Problem to solve:
Respond with exact copies of the lines running from the line that contains "test_border = Image.open(ASSETS_DIR" to the end of the material.

Listed records:
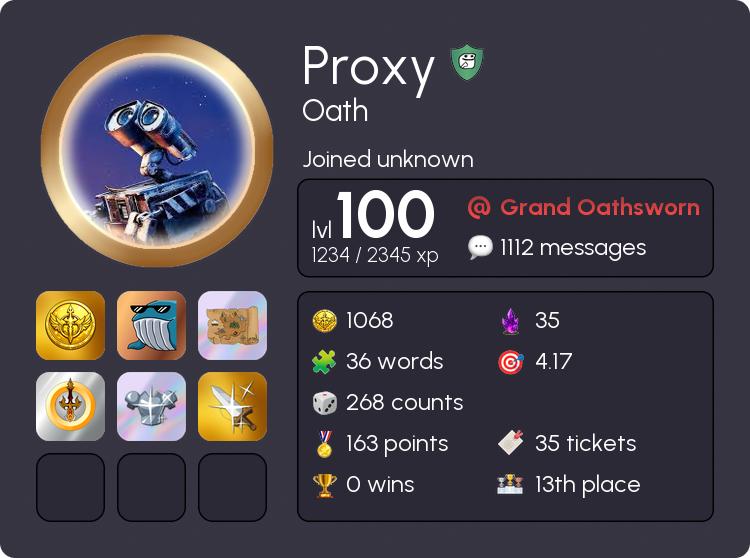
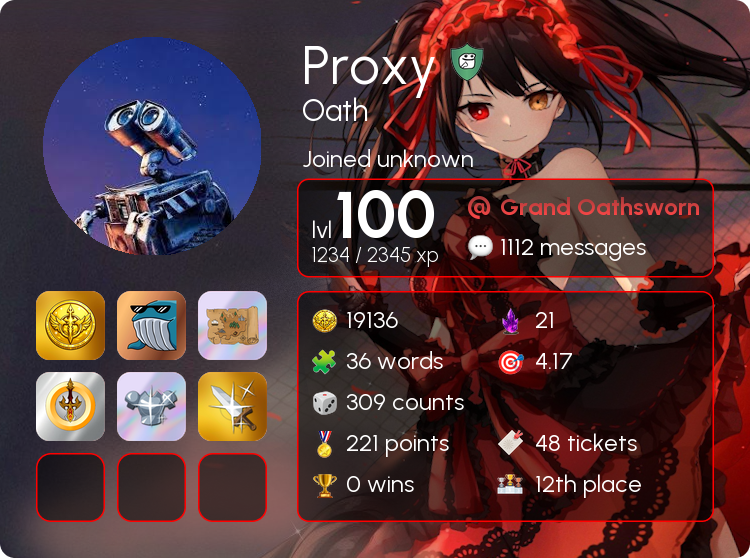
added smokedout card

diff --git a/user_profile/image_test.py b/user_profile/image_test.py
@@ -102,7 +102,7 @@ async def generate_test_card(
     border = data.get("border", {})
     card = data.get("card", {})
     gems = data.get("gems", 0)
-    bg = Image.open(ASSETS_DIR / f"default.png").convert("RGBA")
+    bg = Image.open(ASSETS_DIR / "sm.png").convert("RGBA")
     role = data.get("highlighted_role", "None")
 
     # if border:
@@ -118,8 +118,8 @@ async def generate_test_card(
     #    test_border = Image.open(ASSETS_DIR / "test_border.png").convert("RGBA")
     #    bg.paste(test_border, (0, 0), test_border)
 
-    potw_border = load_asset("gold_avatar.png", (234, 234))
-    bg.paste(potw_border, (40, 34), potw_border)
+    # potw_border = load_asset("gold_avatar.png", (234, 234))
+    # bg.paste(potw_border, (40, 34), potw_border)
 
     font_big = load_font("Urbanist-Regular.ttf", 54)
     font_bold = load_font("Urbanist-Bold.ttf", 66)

Solution to the problem:
     #    test_border = Image.open(ASSETS_DIR / "test_border.png").convert("RGBA")
     #    bg.paste(test_border, (0, 0), test_border)
 
-    potw_border = load_asset("gold_avatar.png", (234, 234))
-    bg.paste(potw_border, (40, 34), potw_border)
+    # potw_border = load_asset("gold_avatar.png", (234, 234))
+    # bg.paste(potw_border, (40, 34), potw_border)
 
     font_big = load_font("Urbanist-Regular.ttf", 54)
     font_bold = load_font("Urbanist-Bold.ttf", 66)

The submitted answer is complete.